Meanwhile, here's how Immigration New Zealand solves the English-language problem:
The principal applicant is the person making the application. If you are the principal applicant, you must meet our standards of English. The minimum standard of English is an International English Language Testing Systems (IELTS) certificate, with a band score of 6.5 or better in the General or Academic modules. This certificate must be less than two years old.

However, we may consider one of the following as evidence if you can show us that you:
  • have a recognised qualification from a course taught entirely in English,
  • have ongoing skilled employment in New Zealand, and have been in the job for at least the last 12 months, or
  • have other evidence proof of competency in English. We will consider a number of factors.
When I made my application a few years ago, in the third of the page where it asked for evidence of English competence, I listed a few publications and offered a copy of my dissertation. That was good enough.

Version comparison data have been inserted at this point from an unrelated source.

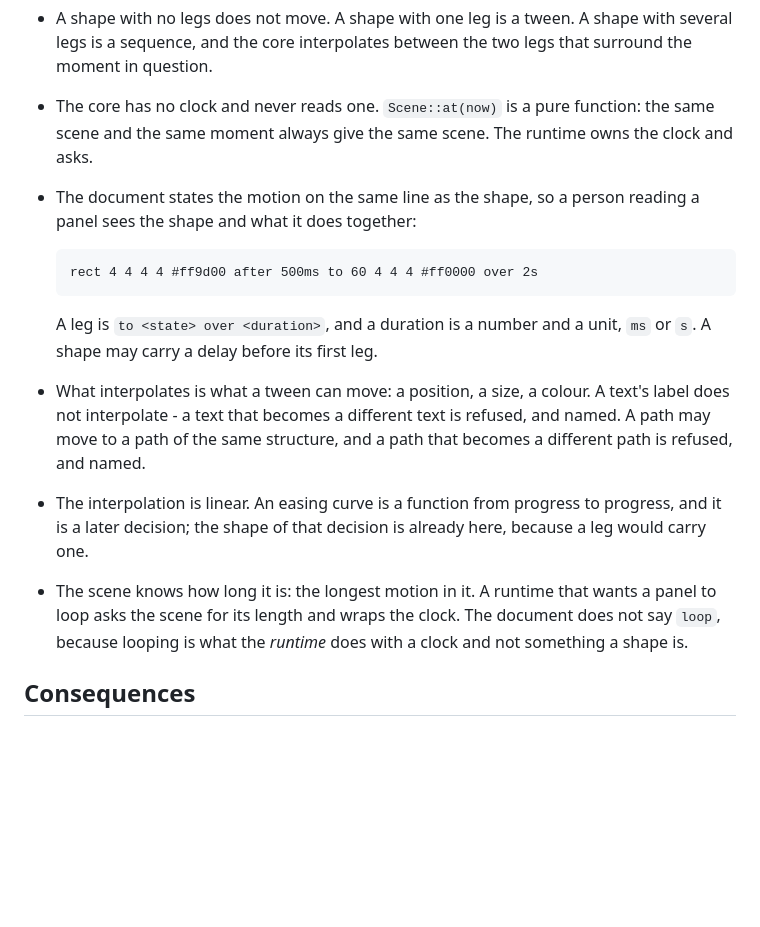
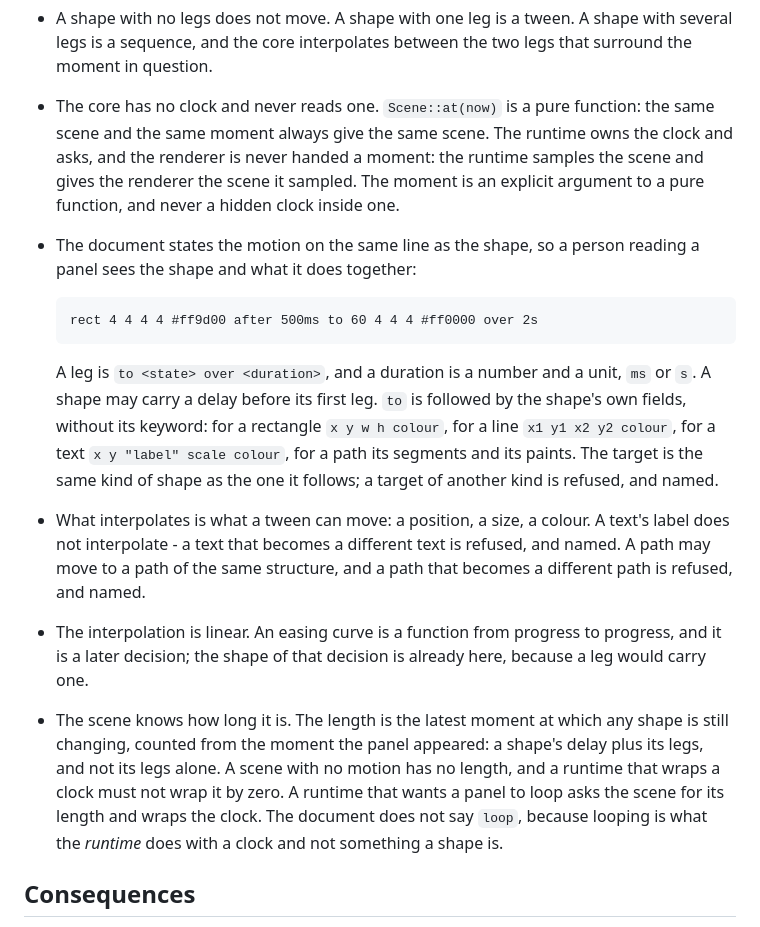
Before and after one commit to jimd-den/oko-minimal, a Markdown page: docs/adr/0008-a-shape-may-have-legs.md, the part around the change. Rendered like a GitHub page; blank space fills up the shorter version.

Commit message:
docs(adr): say what the review asked to be said
Three things the specification did not say, and should have:

- The `to` clause reuses the shape's own fields, without its keyword, and
  the target is the same kind of shape as the one it follows. Without that,
  two parsers can read the same document differently.
- The scene's length is the latest moment at which any shape is still
  changing, counted from the moment the panel appeared: a shape's delay
  plus its legs, and not its legs alone. The example reaches its final
  state at 2500ms, not at 2000ms, and a runtime that wrapped the clock by
  the longest `over` would stop before the shape got there. A scene with
  no motion has no length, and a runtime must not wrap a clock by zero.
- The renderer is never handed a moment. The runtime samples the scene and
  gives the renderer the scene it sampled, so the moment stays an explicit
  argument to a pure function and never a hidden clock inside one.

```diff
--- a/docs/adr/0008-a-shape-may-have-legs.md
+++ b/docs/adr/0008-a-shape-may-have-legs.md
@@ -34,7 +34,10 @@ time.**
   the two legs that surround the moment in question.
 - The core has no clock and never reads one. `Scene::at(now)` is a pure
   function: the same scene and the same moment always give the same scene.
-  The runtime owns the clock and asks.
+  The runtime owns the clock and asks, and the renderer is never handed a
+  moment: the runtime samples the scene and gives the renderer the scene it
+  sampled. The moment is an explicit argument to a pure function, and never
+  a hidden clock inside one.
 - The document states the motion on the same line as the shape, so a person
   reading a panel sees the shape and what it does together:
 
@@ -42,6 +45,11 @@ time.**
 
   A leg is `to <state> over <duration>`, and a duration is a number and a
   unit, `ms` or `s`. A shape may carry a delay before its first leg.
+  `to` is followed by the shape's own fields, without its keyword: for a
+  rectangle `x y w h colour`, for a line `x1 y1 x2 y2 colour`, for a text
+  `x y "label" scale colour`, for a path its segments and its paints. The
+  target is the same kind of shape as the one it follows; a target of
+  another kind is refused, and named.
 - What interpolates is what a tween can move: a position, a size, a colour.
   A text's label does not interpolate - a text that becomes a different text
   is refused, and named. A path may move to a path of the same structure, and
@@ -49,10 +57,14 @@ time.**
 - The interpolation is linear. An easing curve is a function from progress to
   progress, and it is a later decision; the shape of that decision is already
   here, because a leg would carry one.
-- The scene knows how long it is: the longest motion in it. A runtime that
-  wants a panel to loop asks the scene for its length and wraps the clock.
-  The document does not say `loop`, because looping is what the *runtime*
-  does with a clock and not something a shape is.
+- The scene knows how long it is. The length is the latest moment at which
+  any shape is still changing, counted from the moment the panel appeared:
+  a shape's delay plus its legs, and not its legs alone. A scene with no
+  motion has no length, and a runtime that wraps a clock must not wrap it
+  by zero. A runtime that wants a panel to loop asks the scene for its
+  length and wraps the clock. The document does not say `loop`, because
+  looping is what the *runtime* does with a clock and not something a shape
+  is.
 
 ## Consequences
 
```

Kiwis have no clue how bad things are elsewhere.


  1. Kiwis have no clue how bad things are elsewhere.

    Absolutely. This is something I'm always struck by when I return to NZ from elsewhere - whether it's government or industry, NZ is remarkably efficient for all sorts of day-to-day transactions.

    I filled in a tax form last week on the deadline day: it took me about 30 minutes - including waiting on the phone lines to speak to an IRD person. If I'd just done it online, it would have taken 5.

    A year or so ago, I remembered the absolute indignation of a US immigrant to NZ, complaining that they had to go halfway across town for a 10 minute appointment to renew their work visa.

    Doing the same thing for a Kiwi in the US - well, you start queueing outside an INS office at 6am in the morning. If you're lucky, they may even see you that day.

  2. @Anon: Exactly right. I got my US Green Card (marriage) while a grad student. Insanely difficult relative to NZ.

  3. "So I went with scientists and put in a solid discussion of the microfoundations of endogenous growth theory for a minute."

    That's a terrible way to prove that you can function in English.

  4. @Keith: But I bet Josh had fun expounding on it. I would have. If constrained against insulting the guy.

    Fun Canada Customs story. In high school, we had to do work experience. So I went and hung out with customs for a day. Sat in the booth where Customs agents met folks who were coming back from the States. Carload of Canadians of East Indian descent pulled up having gone across the line for some shopping. The Customs guy closed the window, turned to me and said "East Indians...they're the least patriotic of all Canadians." Still have a sour taste in my mouth from that one.

    On the US side: Summer of 1998. I'd been accepted into George Mason. The folks at Mason told me to try to get my student visa early so that I could get my SSN so they could get things set up for my stipend. I was working in Ottawa but went down to Detroit with a buddy for the weekend. Figured I'd take care of the visa stuff while crossing the border at Detroit. Went to the counter, told the woman behind the desk what the University had asked that I get sorted out. She said, exact words, "And if they told you that the sun shone at night and the moon shone in the daytime, would you have believed that too?" Then she buggered off for a coffee break, leaving me standing bewildered at an empty window 'till one of her colleagues saw that I was standing there, abandoned, came over and stamped my papers.

    Customs and immigration agents in most parts of the world are awful.... The worst drecks of humanity who wish nothing but to wield power over others.

    Everybody who thinks government is all for the good has never had to deal with immigration.

    On the plus side, I have not had a single bad experience with any part of New Zealand's immigration service.